Warren Wilson College

W. L. Eury Collection, Appalachian State University

Curtis Williams papers The papers of Curtis “Curt” Williams (1890 August 18 – 1959 December 5), a farmer, fur and herb trader, unschooled veterinarian, and distiller of whiskey from Lawrence County, Kentucky. The son of David Oscar Williams (1869 April 11 – 1951 October 15) and Martha Boggs Williams (1869 – 1900 January 1), he married Mona D. Whitt Williams (1891 March – 1984 February 10). The couple had four children: Cratis Dearl Williams (1911 April 5 – 1985 May 11), Mabel Marie Williams Barber (1912 July 12 – 1995 December 26), Ruth Evelyn Williams Lester (1920 June 25 – 2007 January 6), and Otta Curtis “Ottie” Williams (1930 August 23 – 2000 April 8). Williams began life working on the farm and in the distillery of his father, David Williams, in Lawrence County, Kentucky. After Prohibition shut down the Williams family distillery in 1920, Curtis moved his family north to Selma, Ohio, taking on a farm tenancy. The family only spent a short time in Ohio, returning after David Williams sold an 150 acre section of his farm to Curtis.
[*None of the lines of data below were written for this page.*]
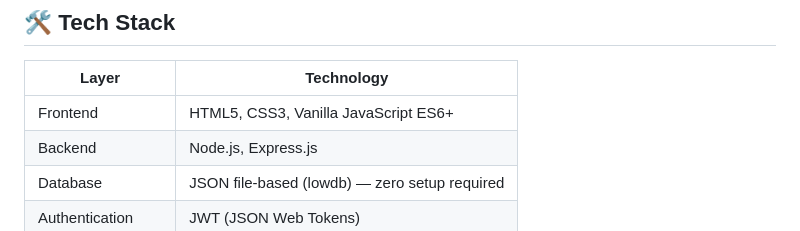
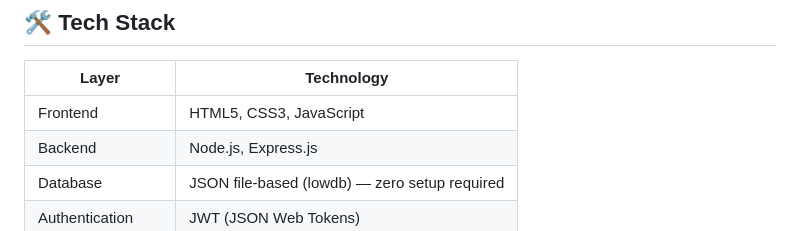
Before and after one commit to beamhonor0911/student-grievance-portal, a Markdown page: README.md, the part around the change. GitHub-like rendering.

```diff
--- a/README.md
+++ b/README.md
@@ -69,7 +69,7 @@ Anyone testing or grading the application can explore both roles:
 
 | Layer             | Technology                          |
 | ----------------- | ----------------------------------- |
-| Frontend          | HTML5, CSS3, Vanilla JavaScript ES6+|
+| Frontend          | HTML5, CSS3, JavaScript             |
 | Backend           | Node.js, Express.js                 |
 | Database          | JSON file-based (lowdb) — zero setup required |
 | Authentication    | JWT (JSON Web Tokens)               |
```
The farm, located between the Right and Left Forks of Caines Creek, would be “Curt” Williams’ main focus in life. Williams raised tobacco, gathered wild roots and herbs, trapped animals for furs, and engaged in moonshining to supplement his income and provide for his family. In later years, he was granted a license from Lawrence County to practice veterinary medicine in the community. Curtis’ eldest son, Cratis, later became noted as an academic and is widely acknowledged as “The Father of Appalachian Studies.”

Archives of Appalachia, East Tennessee State University

George Fox Papers, 1943-1968, AppMs 858 (accrual). Business and personal correspondence of former East Tennessee State College administrator George Fox. The correspondence references administrative matters as well as Fox’s political and social concerns.

Women’s Studies Program Collection, 2019, UnivRec 532 (accrual). Essays about and interviews with women who influenced students in the Women’s Studies Program at ETSU.

University of North Carolina Asheville

LGBTQIA+ Archive Oral Histories  A collaborative project between Asheville Pride and Amanda Wray, English Professor at UNC Asheville, these oral histories document the LGBTQIA+ community in Asheville and Western North Carolina.

Sharon Fahrer Holocaust Collection -Sharon Fahrer, an Asheville historian and author of A Home in Shalom’ville: The History of Asheville’s Jewish Community, uncovered her family’s Holocaust story through contacting various groups, such as the Red Cross Tracing Service, interviewing her mother and aunt about the fates of her family, and collecting personal effects of individual family members. The collection is a comprehensive picture of the trials and tribulations that Fahrer’s grandparents and aunt and uncles went through during the Holocaust.

Warrren Wilson College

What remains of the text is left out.